SUPPLIED DATA:
Content starts
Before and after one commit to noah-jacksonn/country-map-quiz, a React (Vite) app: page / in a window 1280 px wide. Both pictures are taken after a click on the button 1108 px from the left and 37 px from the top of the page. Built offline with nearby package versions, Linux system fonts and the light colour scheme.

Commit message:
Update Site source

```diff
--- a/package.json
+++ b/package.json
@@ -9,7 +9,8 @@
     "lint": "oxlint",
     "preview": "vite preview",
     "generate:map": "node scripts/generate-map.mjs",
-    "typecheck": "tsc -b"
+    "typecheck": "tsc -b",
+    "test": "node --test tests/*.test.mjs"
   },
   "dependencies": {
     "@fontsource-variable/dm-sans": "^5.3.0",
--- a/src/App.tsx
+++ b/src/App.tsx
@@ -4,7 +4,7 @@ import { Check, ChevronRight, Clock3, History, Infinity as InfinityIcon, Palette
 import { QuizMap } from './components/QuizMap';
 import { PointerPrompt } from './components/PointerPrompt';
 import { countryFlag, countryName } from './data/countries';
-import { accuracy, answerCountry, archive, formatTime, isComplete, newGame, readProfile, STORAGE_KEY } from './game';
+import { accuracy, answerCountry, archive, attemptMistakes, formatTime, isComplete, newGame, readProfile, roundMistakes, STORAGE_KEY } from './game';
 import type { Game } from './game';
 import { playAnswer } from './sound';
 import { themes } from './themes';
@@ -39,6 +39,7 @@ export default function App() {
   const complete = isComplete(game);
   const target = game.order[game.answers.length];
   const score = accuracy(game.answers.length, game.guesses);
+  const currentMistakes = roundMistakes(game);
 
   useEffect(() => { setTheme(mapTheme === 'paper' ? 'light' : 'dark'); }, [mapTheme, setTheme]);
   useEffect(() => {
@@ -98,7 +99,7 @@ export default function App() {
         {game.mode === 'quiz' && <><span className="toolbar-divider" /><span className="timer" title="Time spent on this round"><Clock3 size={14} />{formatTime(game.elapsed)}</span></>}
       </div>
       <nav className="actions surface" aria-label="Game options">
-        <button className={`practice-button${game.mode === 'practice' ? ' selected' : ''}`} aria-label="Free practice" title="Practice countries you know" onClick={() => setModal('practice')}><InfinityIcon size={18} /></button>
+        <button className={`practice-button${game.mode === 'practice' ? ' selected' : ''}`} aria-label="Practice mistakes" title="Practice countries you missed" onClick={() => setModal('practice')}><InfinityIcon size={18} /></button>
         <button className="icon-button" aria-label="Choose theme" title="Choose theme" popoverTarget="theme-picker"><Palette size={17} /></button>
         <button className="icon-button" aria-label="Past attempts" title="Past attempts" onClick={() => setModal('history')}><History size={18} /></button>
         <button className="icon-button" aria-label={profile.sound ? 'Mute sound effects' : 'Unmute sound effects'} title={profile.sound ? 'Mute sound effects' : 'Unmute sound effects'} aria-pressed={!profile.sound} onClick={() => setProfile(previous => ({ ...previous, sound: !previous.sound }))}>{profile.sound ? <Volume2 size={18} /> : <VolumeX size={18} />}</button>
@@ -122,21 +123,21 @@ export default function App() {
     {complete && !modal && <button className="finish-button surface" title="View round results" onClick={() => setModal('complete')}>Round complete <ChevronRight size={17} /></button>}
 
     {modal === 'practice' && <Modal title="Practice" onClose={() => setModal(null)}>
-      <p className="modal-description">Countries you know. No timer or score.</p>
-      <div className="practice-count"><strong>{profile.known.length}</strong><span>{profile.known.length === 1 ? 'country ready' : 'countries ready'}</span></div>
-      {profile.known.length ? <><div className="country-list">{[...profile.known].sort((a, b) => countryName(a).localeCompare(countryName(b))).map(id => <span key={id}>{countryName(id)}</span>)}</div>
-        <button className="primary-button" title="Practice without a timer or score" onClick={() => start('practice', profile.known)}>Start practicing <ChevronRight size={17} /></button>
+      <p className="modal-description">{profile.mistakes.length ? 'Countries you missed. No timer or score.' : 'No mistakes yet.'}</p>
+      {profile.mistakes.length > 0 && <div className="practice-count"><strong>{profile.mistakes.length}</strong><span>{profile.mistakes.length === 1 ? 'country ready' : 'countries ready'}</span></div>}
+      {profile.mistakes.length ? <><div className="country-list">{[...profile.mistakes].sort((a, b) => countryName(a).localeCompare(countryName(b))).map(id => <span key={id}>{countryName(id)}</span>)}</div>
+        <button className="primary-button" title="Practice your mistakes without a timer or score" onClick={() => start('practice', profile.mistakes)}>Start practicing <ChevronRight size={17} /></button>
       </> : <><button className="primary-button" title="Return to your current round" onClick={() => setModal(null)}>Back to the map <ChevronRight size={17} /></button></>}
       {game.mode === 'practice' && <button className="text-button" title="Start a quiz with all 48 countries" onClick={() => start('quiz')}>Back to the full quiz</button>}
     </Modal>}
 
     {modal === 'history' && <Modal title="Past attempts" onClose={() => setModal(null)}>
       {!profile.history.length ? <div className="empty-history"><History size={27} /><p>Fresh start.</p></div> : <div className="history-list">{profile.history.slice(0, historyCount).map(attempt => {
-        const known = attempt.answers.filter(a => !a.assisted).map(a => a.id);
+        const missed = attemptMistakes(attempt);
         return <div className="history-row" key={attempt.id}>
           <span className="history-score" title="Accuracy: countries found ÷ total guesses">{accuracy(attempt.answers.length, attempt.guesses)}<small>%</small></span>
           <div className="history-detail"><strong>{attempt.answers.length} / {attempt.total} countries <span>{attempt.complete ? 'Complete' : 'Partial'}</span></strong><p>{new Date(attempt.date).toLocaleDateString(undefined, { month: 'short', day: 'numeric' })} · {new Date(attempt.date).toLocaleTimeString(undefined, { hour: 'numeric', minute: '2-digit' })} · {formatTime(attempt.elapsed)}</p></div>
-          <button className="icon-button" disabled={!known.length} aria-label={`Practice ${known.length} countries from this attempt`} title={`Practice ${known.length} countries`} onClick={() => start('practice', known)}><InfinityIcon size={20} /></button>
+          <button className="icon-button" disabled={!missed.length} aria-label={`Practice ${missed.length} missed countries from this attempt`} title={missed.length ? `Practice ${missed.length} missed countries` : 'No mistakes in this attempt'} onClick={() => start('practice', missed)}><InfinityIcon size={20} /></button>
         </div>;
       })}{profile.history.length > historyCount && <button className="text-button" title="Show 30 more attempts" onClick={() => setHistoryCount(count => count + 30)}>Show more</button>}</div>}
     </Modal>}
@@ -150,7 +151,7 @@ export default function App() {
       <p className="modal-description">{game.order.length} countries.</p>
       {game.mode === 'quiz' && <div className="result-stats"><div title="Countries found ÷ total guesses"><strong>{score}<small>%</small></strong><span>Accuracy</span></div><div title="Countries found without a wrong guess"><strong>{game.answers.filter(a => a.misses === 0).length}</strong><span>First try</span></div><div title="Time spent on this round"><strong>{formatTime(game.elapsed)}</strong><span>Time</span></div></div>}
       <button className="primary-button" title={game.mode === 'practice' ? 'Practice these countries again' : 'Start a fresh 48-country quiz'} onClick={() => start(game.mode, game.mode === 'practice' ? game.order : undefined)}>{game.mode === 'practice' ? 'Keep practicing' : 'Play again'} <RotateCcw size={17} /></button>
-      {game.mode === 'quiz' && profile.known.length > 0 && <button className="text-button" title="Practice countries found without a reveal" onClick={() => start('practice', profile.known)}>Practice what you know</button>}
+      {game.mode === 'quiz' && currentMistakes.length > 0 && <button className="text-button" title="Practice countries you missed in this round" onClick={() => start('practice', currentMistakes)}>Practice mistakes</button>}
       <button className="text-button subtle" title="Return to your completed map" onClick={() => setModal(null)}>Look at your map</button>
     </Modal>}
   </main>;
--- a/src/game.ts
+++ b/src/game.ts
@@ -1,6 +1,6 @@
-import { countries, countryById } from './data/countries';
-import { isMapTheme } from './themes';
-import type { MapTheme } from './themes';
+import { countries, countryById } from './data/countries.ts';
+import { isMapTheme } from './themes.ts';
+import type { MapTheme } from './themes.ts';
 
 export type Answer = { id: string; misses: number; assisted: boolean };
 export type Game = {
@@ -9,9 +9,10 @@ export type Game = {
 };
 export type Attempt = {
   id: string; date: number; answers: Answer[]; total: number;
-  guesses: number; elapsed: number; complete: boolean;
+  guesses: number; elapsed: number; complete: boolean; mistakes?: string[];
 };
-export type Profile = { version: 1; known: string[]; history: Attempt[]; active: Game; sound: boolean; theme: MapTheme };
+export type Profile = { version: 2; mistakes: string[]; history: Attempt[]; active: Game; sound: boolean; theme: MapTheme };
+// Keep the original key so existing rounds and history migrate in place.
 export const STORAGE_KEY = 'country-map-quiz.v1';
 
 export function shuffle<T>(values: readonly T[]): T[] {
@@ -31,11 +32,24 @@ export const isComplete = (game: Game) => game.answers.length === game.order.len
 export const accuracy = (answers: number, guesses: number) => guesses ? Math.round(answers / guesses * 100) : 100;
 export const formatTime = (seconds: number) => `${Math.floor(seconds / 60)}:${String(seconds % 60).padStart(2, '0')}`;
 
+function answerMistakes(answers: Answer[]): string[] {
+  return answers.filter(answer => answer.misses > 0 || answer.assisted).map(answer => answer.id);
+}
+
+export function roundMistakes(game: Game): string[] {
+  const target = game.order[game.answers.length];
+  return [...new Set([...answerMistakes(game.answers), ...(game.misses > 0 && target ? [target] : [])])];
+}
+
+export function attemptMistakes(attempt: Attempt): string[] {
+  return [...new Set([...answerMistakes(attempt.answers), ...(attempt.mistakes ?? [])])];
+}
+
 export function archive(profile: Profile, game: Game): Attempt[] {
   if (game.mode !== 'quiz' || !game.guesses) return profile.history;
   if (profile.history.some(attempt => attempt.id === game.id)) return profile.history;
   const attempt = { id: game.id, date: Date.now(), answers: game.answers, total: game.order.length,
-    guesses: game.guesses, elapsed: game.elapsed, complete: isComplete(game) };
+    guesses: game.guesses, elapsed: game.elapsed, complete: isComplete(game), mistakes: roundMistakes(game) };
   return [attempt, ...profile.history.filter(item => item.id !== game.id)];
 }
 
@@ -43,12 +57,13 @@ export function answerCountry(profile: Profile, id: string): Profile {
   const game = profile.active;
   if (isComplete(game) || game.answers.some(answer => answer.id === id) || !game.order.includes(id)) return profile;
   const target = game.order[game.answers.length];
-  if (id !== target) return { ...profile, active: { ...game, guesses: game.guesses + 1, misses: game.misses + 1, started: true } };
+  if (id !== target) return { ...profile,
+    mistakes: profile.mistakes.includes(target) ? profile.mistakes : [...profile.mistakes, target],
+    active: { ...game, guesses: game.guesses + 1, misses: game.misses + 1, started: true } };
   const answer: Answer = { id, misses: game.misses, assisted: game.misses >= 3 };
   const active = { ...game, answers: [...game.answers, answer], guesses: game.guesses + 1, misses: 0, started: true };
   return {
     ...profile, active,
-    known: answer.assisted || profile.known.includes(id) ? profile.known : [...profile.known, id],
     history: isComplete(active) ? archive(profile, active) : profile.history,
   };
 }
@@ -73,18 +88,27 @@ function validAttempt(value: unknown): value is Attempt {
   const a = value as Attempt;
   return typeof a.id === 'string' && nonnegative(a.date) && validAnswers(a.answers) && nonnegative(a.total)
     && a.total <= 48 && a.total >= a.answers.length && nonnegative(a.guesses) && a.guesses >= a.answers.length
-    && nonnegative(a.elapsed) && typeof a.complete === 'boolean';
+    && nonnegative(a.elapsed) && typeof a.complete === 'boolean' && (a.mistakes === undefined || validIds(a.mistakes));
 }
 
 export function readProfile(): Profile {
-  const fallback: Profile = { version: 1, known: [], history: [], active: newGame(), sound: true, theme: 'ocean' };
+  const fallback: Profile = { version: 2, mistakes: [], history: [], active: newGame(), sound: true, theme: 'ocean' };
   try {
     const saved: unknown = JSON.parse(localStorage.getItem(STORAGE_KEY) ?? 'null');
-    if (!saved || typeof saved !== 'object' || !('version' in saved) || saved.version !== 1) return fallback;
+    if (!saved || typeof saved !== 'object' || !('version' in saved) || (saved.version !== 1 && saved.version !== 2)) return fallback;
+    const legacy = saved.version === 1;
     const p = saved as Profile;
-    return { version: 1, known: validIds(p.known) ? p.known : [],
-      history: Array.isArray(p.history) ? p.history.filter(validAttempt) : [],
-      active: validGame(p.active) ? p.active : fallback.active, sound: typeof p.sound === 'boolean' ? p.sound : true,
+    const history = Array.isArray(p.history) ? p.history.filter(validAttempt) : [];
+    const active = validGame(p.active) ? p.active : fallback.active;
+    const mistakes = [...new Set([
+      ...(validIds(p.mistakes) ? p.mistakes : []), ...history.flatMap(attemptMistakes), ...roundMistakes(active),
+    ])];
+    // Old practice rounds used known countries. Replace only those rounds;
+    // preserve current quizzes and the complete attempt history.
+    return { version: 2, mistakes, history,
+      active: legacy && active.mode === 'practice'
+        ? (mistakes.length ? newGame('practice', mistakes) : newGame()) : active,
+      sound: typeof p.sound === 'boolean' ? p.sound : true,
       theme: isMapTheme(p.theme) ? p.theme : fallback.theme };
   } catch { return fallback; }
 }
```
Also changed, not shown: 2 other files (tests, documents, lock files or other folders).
Content ends
YOUR TASK:
Search the entries for the word "isArray", then gather every line that has it.

TASK ANSWER:
-      history: Array.isArray(p.history) ? p.history.filter(validAttempt) : [],
+    const history = Array.isArray(p.history) ? p.history.filter(validAttempt) : [];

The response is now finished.